- MATERIAL TO PROCESS -
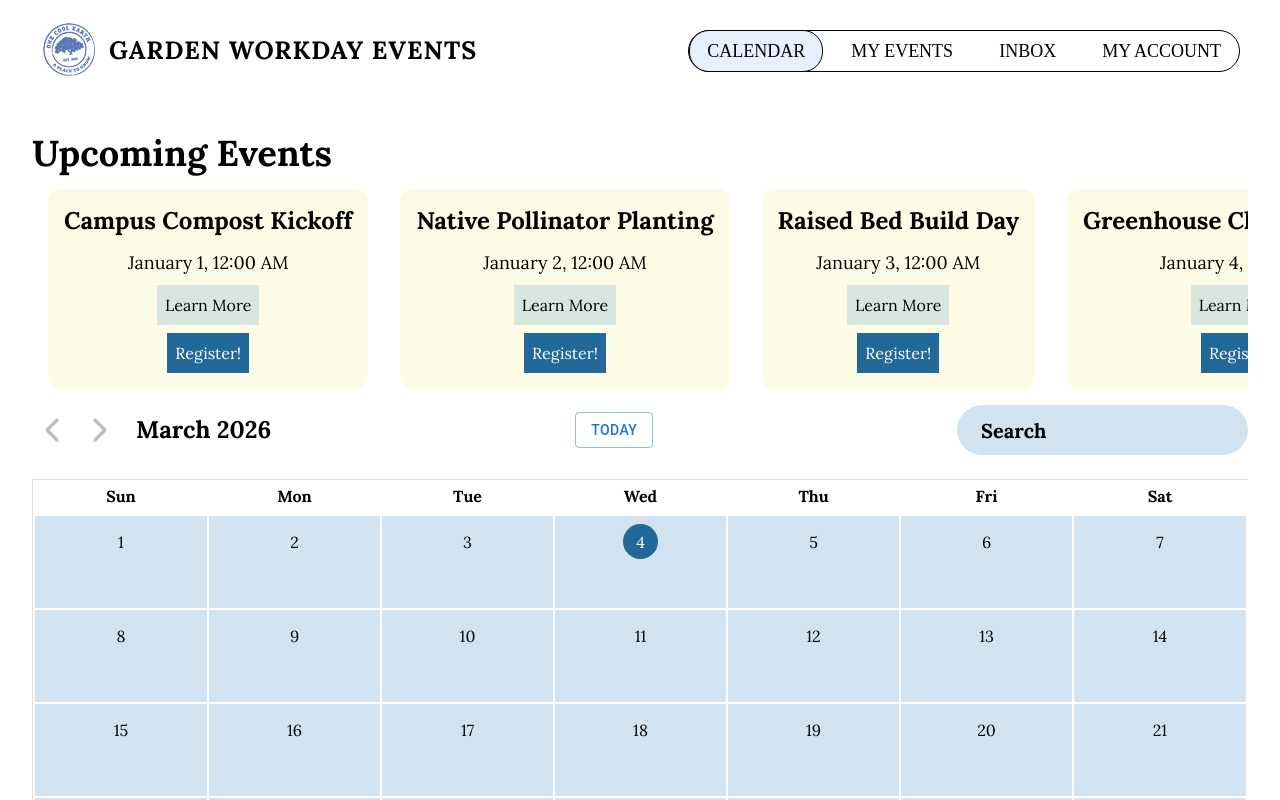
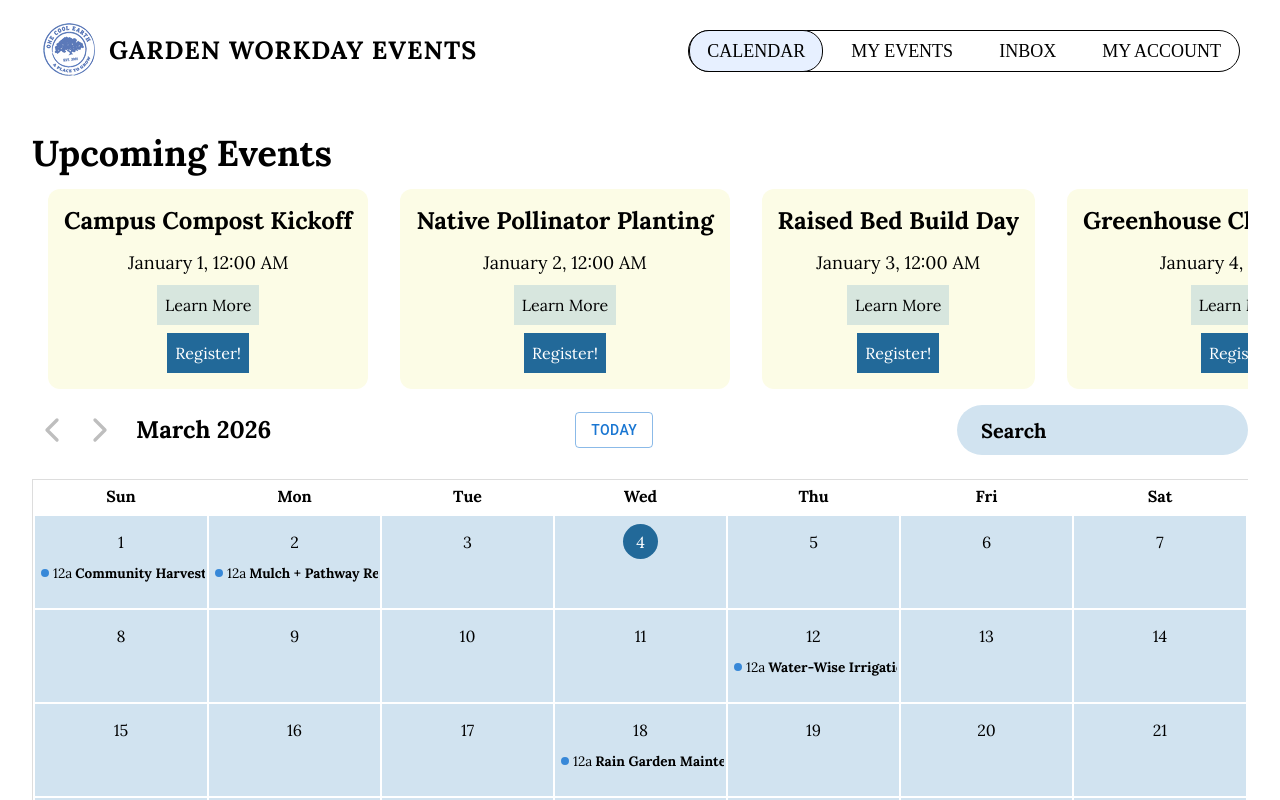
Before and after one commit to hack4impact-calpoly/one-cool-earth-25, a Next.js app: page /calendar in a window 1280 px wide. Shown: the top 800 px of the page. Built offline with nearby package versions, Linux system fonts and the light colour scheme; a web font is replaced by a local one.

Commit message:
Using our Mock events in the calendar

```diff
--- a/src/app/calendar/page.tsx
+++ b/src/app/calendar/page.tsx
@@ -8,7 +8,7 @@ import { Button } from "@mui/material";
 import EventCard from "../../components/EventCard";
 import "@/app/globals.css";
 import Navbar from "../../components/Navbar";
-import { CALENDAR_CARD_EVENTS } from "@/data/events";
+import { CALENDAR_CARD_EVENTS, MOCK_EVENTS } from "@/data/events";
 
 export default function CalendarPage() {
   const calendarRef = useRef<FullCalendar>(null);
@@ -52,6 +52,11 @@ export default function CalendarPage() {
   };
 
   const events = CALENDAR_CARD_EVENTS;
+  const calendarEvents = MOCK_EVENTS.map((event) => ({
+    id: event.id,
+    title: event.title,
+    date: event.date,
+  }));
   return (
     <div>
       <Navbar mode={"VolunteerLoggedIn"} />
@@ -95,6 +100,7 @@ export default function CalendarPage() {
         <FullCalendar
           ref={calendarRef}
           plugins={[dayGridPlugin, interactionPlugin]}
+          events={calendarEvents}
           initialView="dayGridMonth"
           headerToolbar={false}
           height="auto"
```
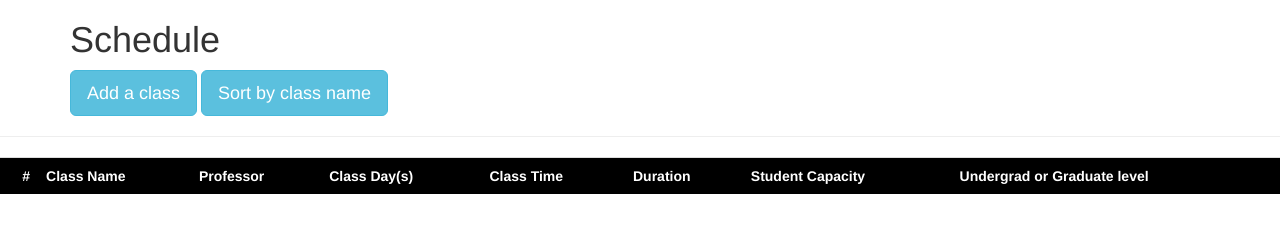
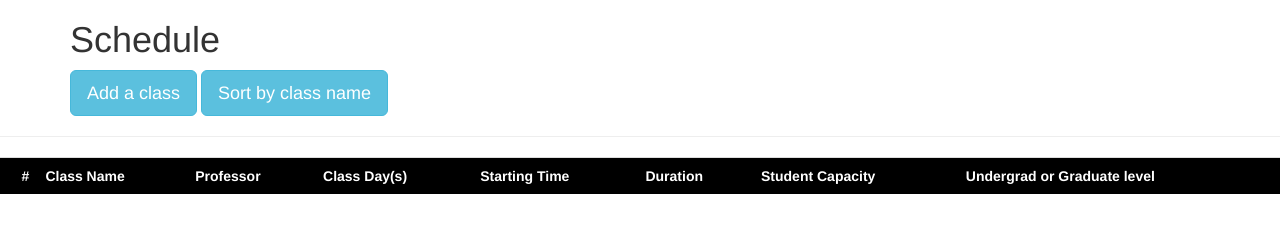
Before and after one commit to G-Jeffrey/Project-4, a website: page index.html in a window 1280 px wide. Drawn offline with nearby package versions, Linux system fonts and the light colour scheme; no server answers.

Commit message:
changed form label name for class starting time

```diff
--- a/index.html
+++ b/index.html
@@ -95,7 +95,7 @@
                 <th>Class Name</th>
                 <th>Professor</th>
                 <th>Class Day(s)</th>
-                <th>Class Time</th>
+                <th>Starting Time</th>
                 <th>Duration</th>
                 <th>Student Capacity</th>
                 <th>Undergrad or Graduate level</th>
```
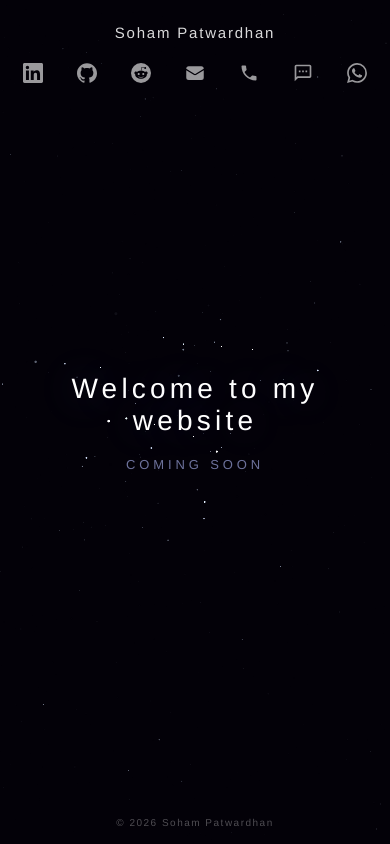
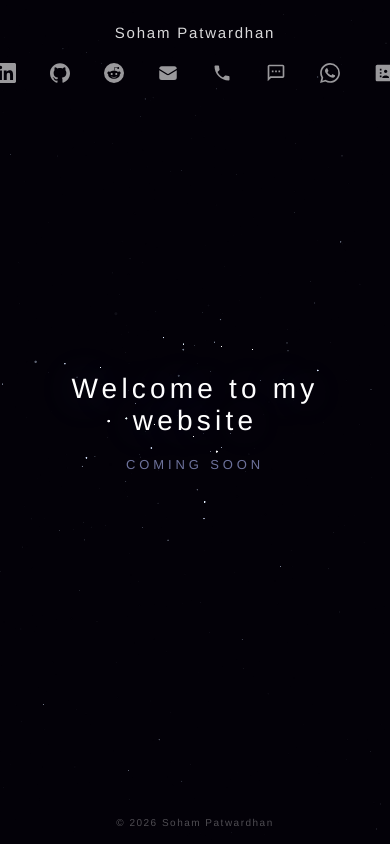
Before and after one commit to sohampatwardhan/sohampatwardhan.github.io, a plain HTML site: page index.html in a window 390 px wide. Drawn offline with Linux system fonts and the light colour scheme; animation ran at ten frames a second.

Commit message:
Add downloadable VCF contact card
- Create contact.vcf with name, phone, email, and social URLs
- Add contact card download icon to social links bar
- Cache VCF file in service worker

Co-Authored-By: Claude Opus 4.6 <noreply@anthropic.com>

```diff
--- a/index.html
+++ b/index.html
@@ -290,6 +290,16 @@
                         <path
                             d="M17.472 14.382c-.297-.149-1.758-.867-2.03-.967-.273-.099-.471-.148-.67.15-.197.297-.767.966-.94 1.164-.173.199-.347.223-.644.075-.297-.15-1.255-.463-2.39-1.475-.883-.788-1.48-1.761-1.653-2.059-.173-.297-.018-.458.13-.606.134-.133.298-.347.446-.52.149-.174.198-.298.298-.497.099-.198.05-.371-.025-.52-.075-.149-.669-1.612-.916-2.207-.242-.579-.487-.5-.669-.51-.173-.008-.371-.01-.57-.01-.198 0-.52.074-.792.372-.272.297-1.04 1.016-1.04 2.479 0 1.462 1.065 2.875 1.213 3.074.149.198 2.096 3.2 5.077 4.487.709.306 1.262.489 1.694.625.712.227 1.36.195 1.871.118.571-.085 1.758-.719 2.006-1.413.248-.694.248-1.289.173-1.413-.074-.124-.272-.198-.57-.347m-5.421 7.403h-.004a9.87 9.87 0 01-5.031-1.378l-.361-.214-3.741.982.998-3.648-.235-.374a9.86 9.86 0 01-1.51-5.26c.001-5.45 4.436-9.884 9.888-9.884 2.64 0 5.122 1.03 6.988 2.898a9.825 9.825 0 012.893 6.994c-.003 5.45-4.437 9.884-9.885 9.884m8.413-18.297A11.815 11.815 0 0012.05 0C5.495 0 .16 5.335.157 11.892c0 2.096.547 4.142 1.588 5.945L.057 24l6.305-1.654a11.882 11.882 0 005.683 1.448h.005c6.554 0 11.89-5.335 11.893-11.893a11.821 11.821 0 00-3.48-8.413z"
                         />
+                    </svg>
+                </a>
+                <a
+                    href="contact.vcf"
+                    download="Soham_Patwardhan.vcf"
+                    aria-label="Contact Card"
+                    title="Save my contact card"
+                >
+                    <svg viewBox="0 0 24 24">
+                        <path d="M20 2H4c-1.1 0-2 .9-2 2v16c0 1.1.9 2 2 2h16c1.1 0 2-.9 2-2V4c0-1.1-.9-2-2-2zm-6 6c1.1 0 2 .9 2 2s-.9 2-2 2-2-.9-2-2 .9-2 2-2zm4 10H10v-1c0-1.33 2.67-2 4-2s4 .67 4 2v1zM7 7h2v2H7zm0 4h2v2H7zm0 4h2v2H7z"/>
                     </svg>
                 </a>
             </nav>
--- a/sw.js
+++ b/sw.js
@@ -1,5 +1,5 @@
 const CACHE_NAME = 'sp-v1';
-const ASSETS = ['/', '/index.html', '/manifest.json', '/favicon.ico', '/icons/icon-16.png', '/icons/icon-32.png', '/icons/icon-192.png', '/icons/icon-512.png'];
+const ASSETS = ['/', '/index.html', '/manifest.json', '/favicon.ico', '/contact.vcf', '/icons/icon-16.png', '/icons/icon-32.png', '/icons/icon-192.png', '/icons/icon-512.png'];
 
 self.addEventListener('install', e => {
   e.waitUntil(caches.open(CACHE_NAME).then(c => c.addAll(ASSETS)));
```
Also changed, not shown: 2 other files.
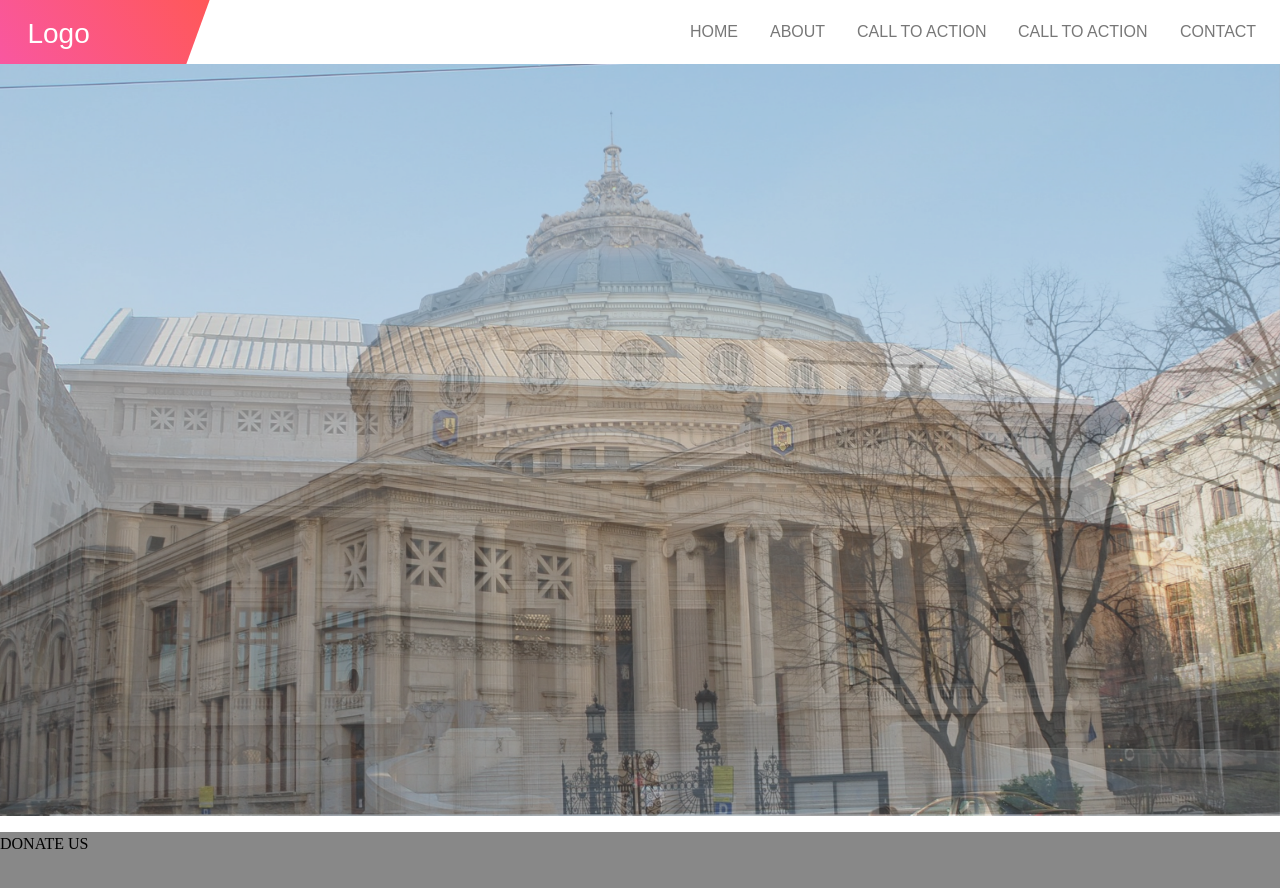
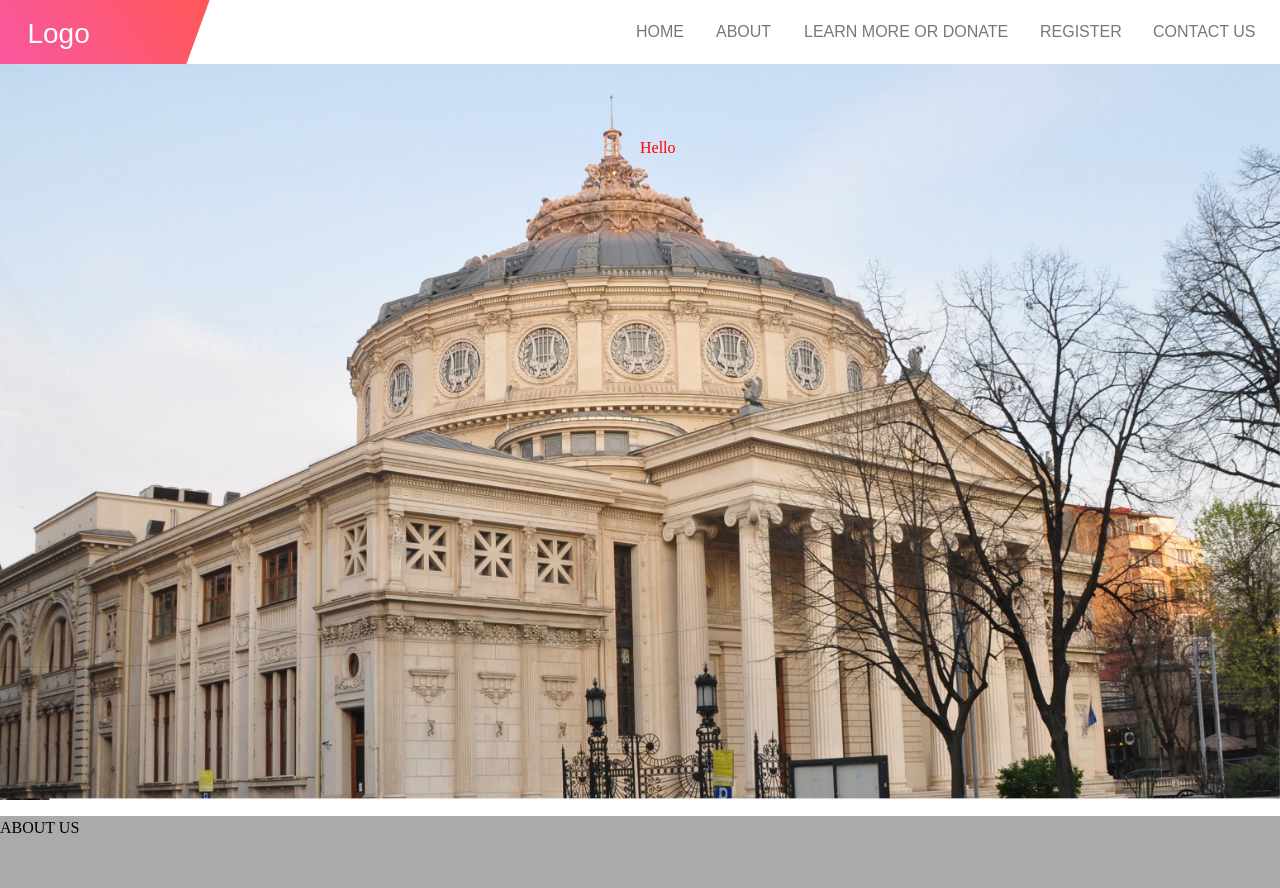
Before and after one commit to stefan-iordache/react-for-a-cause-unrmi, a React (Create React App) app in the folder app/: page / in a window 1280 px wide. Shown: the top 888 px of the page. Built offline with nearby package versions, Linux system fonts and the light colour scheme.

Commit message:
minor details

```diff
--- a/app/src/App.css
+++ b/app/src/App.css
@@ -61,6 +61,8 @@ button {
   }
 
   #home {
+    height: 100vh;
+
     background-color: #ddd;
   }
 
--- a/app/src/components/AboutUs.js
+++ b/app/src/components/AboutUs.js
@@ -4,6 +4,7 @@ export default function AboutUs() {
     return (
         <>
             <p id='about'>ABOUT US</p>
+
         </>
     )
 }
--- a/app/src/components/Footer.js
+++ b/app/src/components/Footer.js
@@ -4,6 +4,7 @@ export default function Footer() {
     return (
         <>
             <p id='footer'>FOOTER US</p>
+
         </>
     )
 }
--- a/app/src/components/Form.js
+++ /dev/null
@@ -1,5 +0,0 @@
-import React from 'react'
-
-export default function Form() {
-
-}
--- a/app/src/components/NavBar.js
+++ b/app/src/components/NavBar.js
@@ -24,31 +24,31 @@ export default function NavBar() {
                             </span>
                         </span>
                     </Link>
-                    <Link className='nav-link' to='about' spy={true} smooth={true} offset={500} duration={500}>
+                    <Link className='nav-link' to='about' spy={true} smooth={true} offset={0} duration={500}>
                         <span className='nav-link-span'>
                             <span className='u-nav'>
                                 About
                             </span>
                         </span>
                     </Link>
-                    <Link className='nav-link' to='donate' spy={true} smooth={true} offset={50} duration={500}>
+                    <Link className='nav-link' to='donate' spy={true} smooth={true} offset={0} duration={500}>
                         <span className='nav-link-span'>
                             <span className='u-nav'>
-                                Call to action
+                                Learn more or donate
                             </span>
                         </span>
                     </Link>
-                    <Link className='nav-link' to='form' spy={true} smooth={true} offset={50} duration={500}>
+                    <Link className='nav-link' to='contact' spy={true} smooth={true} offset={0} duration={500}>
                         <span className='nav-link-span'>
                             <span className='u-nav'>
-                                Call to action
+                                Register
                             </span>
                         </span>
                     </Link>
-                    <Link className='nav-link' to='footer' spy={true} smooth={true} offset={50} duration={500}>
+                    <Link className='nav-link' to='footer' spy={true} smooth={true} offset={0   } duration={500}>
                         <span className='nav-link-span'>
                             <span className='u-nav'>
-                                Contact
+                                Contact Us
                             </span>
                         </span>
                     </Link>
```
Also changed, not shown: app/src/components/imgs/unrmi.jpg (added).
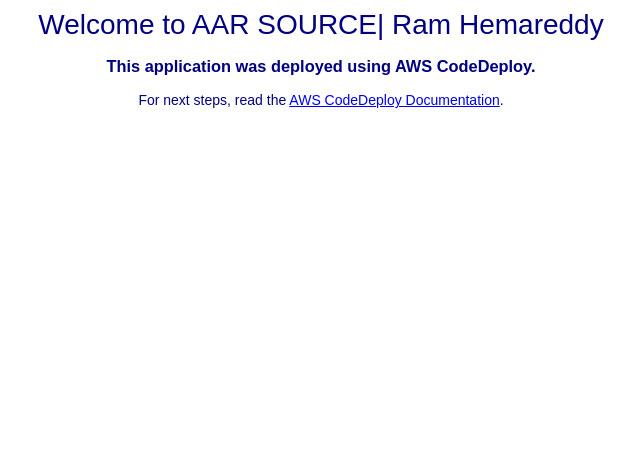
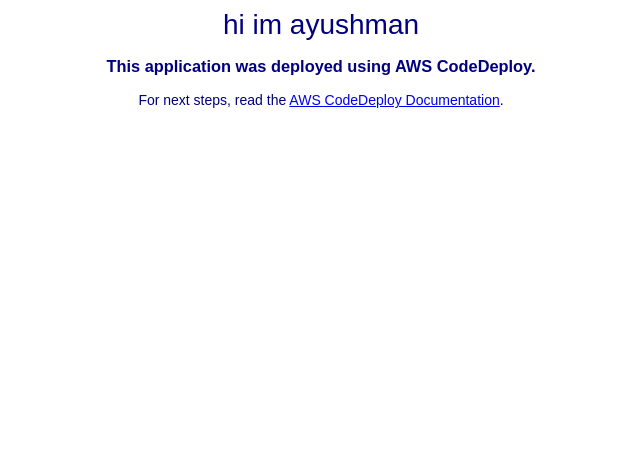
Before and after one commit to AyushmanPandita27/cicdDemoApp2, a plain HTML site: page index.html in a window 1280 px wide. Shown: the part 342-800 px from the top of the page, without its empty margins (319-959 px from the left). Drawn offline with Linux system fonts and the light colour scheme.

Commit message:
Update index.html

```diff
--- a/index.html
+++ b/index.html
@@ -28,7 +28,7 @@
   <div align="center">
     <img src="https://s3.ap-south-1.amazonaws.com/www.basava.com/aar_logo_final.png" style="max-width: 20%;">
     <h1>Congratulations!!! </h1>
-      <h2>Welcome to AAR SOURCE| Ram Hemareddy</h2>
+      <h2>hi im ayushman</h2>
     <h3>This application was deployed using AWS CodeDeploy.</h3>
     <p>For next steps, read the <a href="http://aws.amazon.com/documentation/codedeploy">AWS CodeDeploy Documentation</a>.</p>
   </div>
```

- PROMPT -
Whenever the word "react" shows up in a line of the entries, list that line.

- SOLUTION BELOW -
Before and after one commit to stefan-iordache/react-for-a-cause-unrmi, a React (Create React App) app in the folder app/: page / in a window 1280 px wide. Shown: the top 888 px of the page. Built offline with nearby package versions, Linux system fonts and the light colour scheme.
-import React from 'react'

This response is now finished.